When temperatures dip below freezing, it doesn't take long to develop frostbite on exposed skin.

DENVER — Bitterly cold temperatures moved into Colorado this week with temperatures plummeting below zero in Denver and across much of Colorado from Wednesday night through Friday morning.

With temperatures that cold, you'll want to limit your time outside, especially any time outside with exposed skin. At -5 degrees and a wind speed of 30 mph, frostbite will happen in about 10 minutes, according to UCHealth.

Frostbite is when the skin and other tissues get damaged from exposure to freezing temperature and happens when exposed skin gets very cold causing ice crystals to form. This leads to the blood vessels in that area freezing, causing the affected areas to go without blood, nutrients and oxygen.    

Signs of frostbite

  • Shivering is the first sign the body is losing heat
  • Numbness
  • Pale color to the skin
  • Clumsy movements
  • Pain that persists for 45 minutes after rewarming
  • Following rewarming, increased redness or discoloration

Preventing frostbite

If you do have to go outside, there are things you can do to protect yourself. Below are some tips from the UCHealth Burn and Frostbite Center.

  • Dress in layers and keep outerwear dry.
  • Choose loosely woven fabric for the inside layer (wool, silk, polypropylene). These fabrics hold more heat and help avoid excessive perspiration.
  • When outside in cold temperatures, take frequent breaks indoors and assess hands, feet, ears and nose.
  • Cover your head – wear a hat and earmuffs.
  • Wear heavy mittens instead of gloves. The collective body heat from the fingers being together keeps the hand warm.
  • Two pairs of thinner socks provide better insulation than a single pair of thicker socks.
  • Be prepared when traveling in cold weather. Keep a winter survival kit in the car that includes blankets, matches and extra clothes.
Credit: Center for Disease Control and Prevention

What to do if you suspect you have frostbite?

People who think they have frostbite should get into a warm environment and remove wet clothing. 

Don't rub affected areas because that can cause more damage. 

People that believe they have frozen fingers, toes or other extremities should wait to rewarm the affected areas until they're sure they won't refreeze, doctors said.

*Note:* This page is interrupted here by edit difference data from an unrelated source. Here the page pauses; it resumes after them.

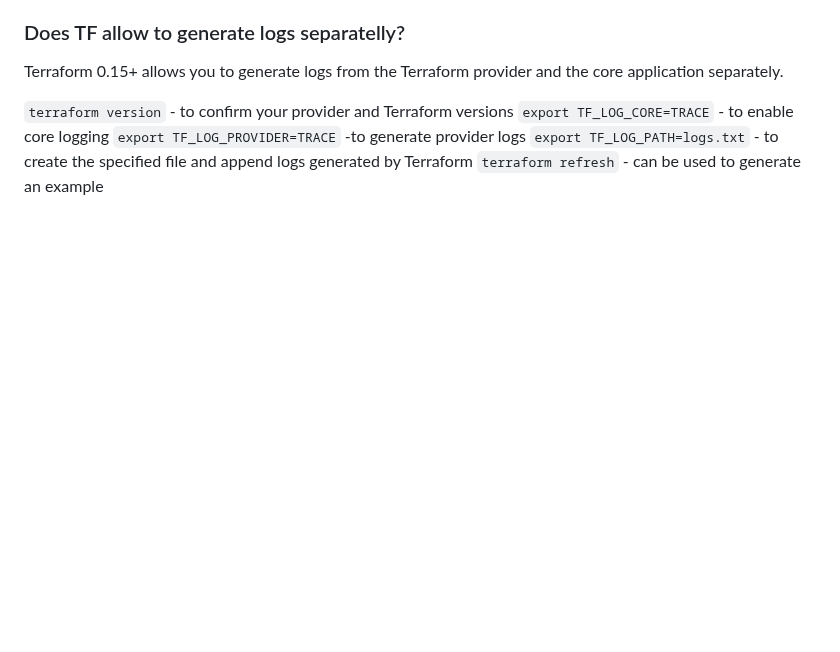
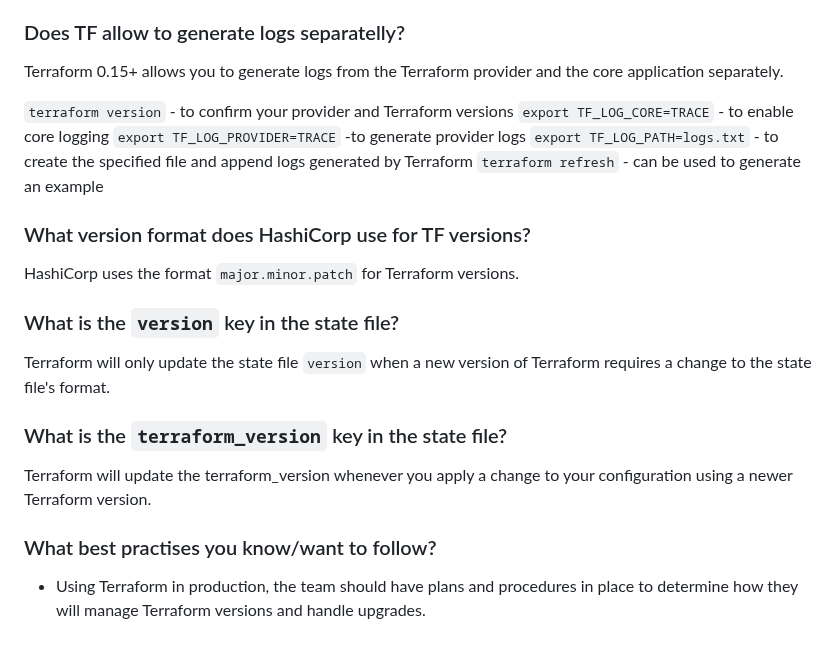
Before and after one commit to mikalai-hryb/notes, a Markdown page: terraform.md, the part around the change. Drawn GitHub-style; blank space fills up the shorter version.

Commit message:
update terraform with Terraform versions tutorial

```diff
--- a/terraform.md
+++ b/terraform.md
@@ -361,3 +361,19 @@ Terraform 0.15+ allows you to generate logs from the Terraform provider and the
 `export TF_LOG_PROVIDER=TRACE` -to generate provider logs
 `export TF_LOG_PATH=logs.txt` - to create the specified file and append logs generated by Terraform
 `terraform refresh` - can be used to generate an example
+
+### What version format does HashiCorp use for TF versions?
+
+HashiCorp uses the format `major.minor.patch` for Terraform versions.
+
+### What is the `version` key in the state file?
+
+Terraform will only update the state file `version` when a new version of Terraform requires a change to the state file's format.
+
+### What is the `terraform_version` key in the state file?
+
+Terraform will update the terraform_version whenever you apply a change to your configuration using a newer Terraform version.
+
+### What best practises you know/want to follow?
+
+* Using Terraform in production, the team should have plans and procedures in place to determine how they will manage Terraform versions and handle upgrades.
```
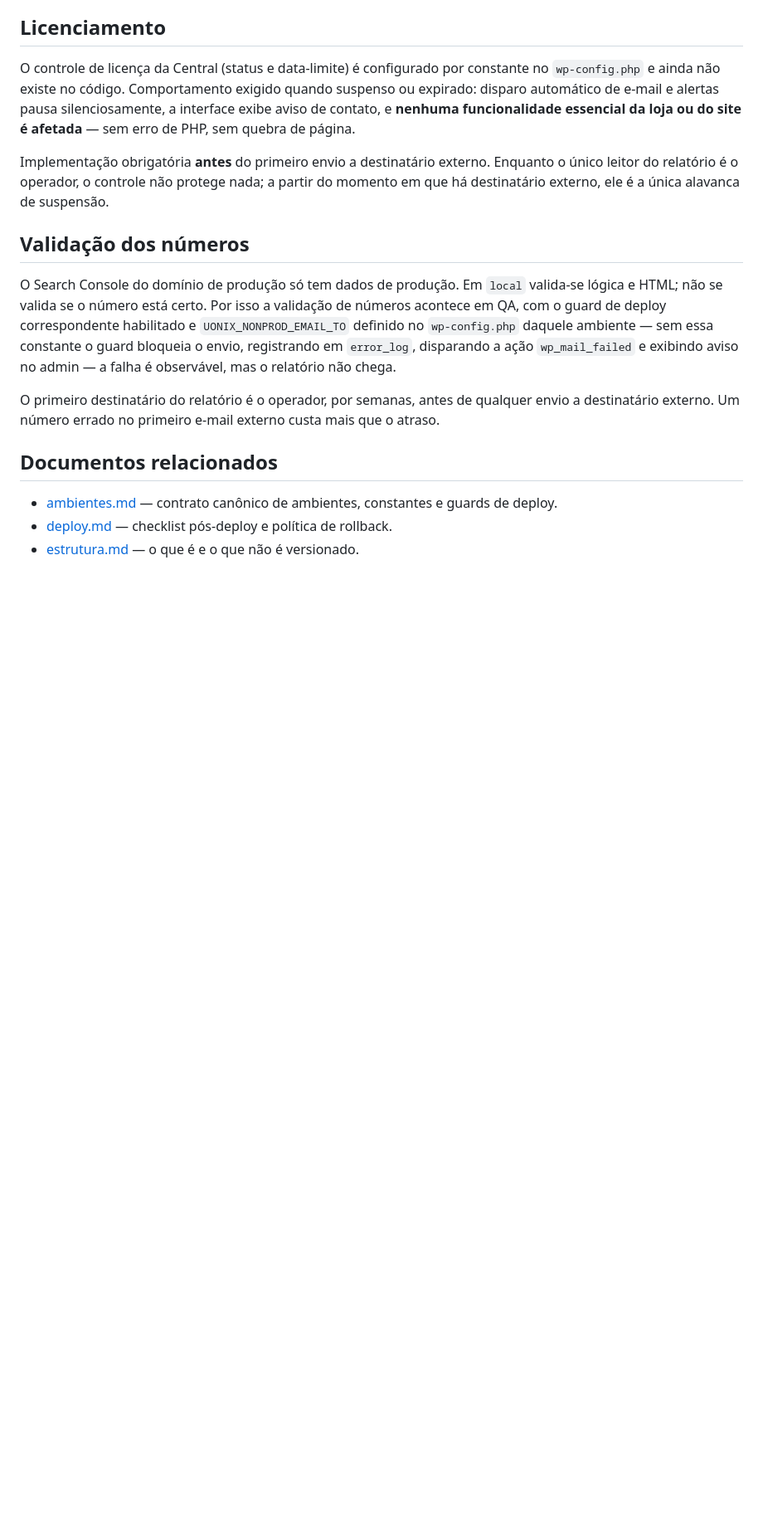
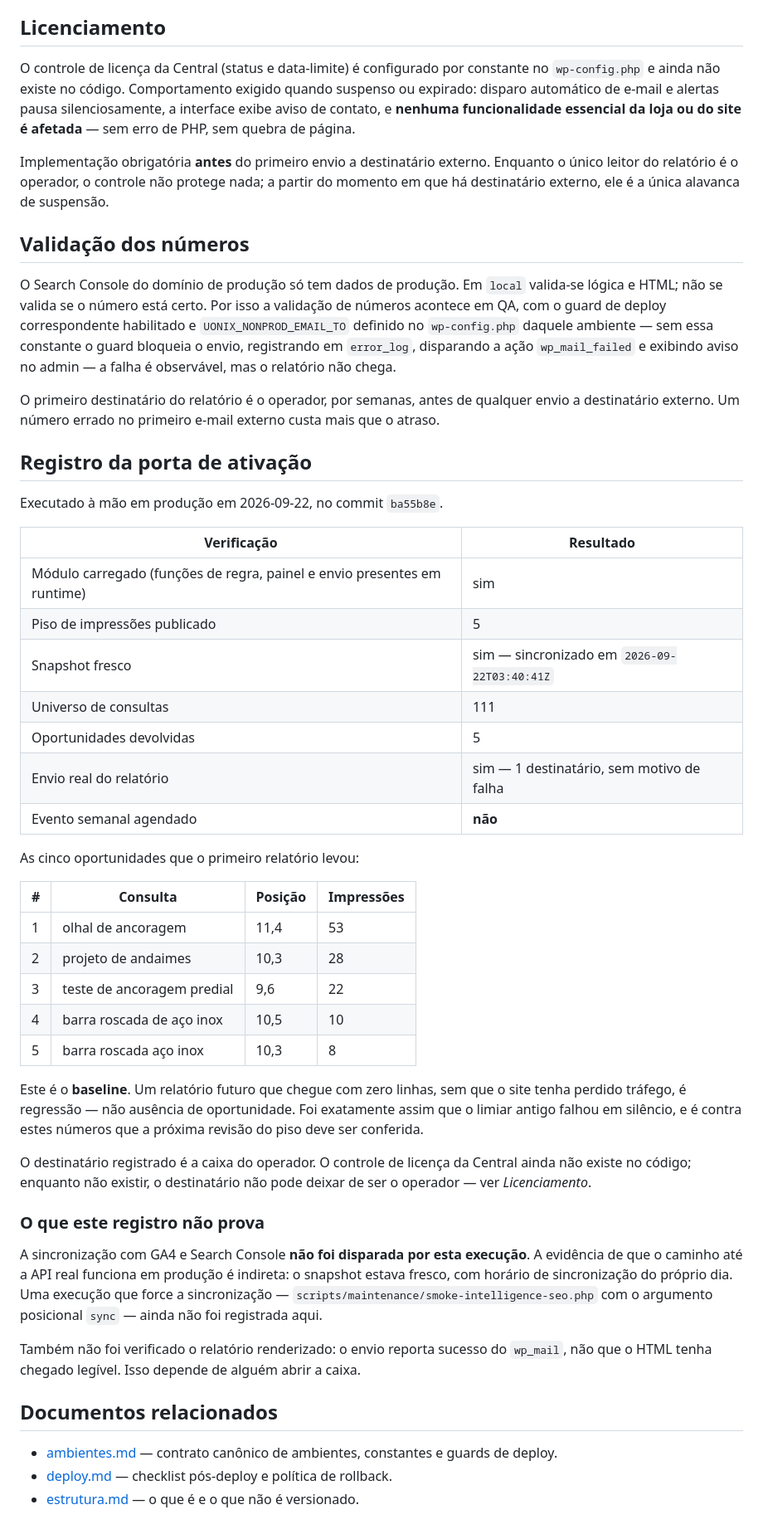
Before and after one commit to cassioln/uonix-site, a Markdown page: docs/uonix-insights-inteligencia.md, the part around the change. Shown at 83% size. Rendered like a GitHub page; blank space fills up the shorter version.

Commit message:
docs(insights): registrar o resultado da porta de ativação em produção (#270)
O contrato já exigia que a porta de ativação fosse "executada à mão, fora do
CI, com resultado registrado". O resultado existia só no histórico da sessão.

Registra o que foi medido em produção no commit ba55b8e: piso 5 publicado,
universo de 111 consultas, cinco oportunidades devolvidas e envio real do
relatório para a caixa do operador, com o evento semanal deliberadamente
não agendado.

As cinco linhas ficam registradas como baseline: um relatório futuro com zero
linhas, sem queda de tráfego, é regressão — foi assim que o limiar antigo
falhou em silêncio.

Registra também, explicitamente, o que a execução não prova: a sincronização
com a API real não foi disparada por ela, e o HTML do relatório não foi lido.

Co-authored-by: Cassio Lima <cassio@ibm.com>
Co-authored-by: Claude Opus 5 (1M context) <noreply@anthropic.com>

```diff
--- a/docs/uonix-insights-inteligencia.md
+++ b/docs/uonix-insights-inteligencia.md
@@ -181,6 +181,40 @@ O Search Console do domínio de produção só tem dados de produção. Em `loca
 
 O primeiro destinatário do relatório é o operador, por semanas, antes de qualquer envio a destinatário externo. Um número errado no primeiro e-mail externo custa mais que o atraso.
 
+## Registro da porta de ativação
+
+Executado à mão em produção em 2026-09-22, no commit `ba55b8e`.
+
+| Verificação | Resultado |
+|---|---|
+| Módulo carregado (funções de regra, painel e envio presentes em runtime) | sim |
+| Piso de impressões publicado | 5 |
+| Snapshot fresco | sim — sincronizado em `2026-09-22T03:40:41Z` |
+| Universo de consultas | 111 |
+| Oportunidades devolvidas | 5 |
+| Envio real do relatório | sim — 1 destinatário, sem motivo de falha |
+| Evento semanal agendado | **não** |
+
+As cinco oportunidades que o primeiro relatório levou:
+
+| # | Consulta | Posição | Impressões |
+|---|---|---|---|
+| 1 | olhal de ancoragem | 11,4 | 53 |
+| 2 | projeto de andaimes | 10,3 | 28 |
+| 3 | teste de ancoragem predial | 9,6 | 22 |
+| 4 | barra roscada de aço inox | 10,5 | 10 |
+| 5 | barra roscada aço inox | 10,3 | 8 |
+
+Este é o **baseline**. Um relatório futuro que chegue com zero linhas, sem que o site tenha perdido tráfego, é regressão — não ausência de oportunidade. Foi exatamente assim que o limiar antigo falhou em silêncio, e é contra estes números que a próxima revisão do piso deve ser conferida.
+
+O destinatário registrado é a caixa do operador. O controle de licença da Central ainda não existe no código; enquanto não existir, o destinatário não pode deixar de ser o operador — ver *Licenciamento*.
+
+### O que este registro não prova
+
+A sincronização com GA4 e Search Console **não foi disparada por esta execução**. A evidência de que o caminho até a API real funciona em produção é indireta: o snapshot estava fresco, com horário de sincronização do próprio dia. Uma execução que force a sincronização — `scripts/maintenance/smoke-intelligence-seo.php` com o argumento posicional `sync` — ainda não foi registrada aqui.
+
+Também não foi verificado o relatório renderizado: o envio reporta sucesso do `wp_mail`, não que o HTML tenha chegado legível. Isso depende de alguém abrir a caixa.
+
 ## Documentos relacionados
 
 - [ambientes.md](ambientes.md) — contrato canônico de ambientes, constantes e guards de deploy.
```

The best way to rewarm them is by using warm water that is about 104 degrees. People with frostbite need to get medical attention within 12-24 hours of rewarming the affected areas, according to doctors. This can help save the areas from possible amputation. 

Effects of frostbite

The possible long-term effects include: 

  • Change in sensation of the injured area, including cold sensitivity, muscle weakness or joint stiffness
  • Chronic pain, secondary to nerve damage
  • Damage to sweat glands, cracking skin and nail loss
  • Possible need for amputation of the damaged digits or limb
Credit: NOAA/NWS
Wind chill and frostbite chart from NOAA/NWS.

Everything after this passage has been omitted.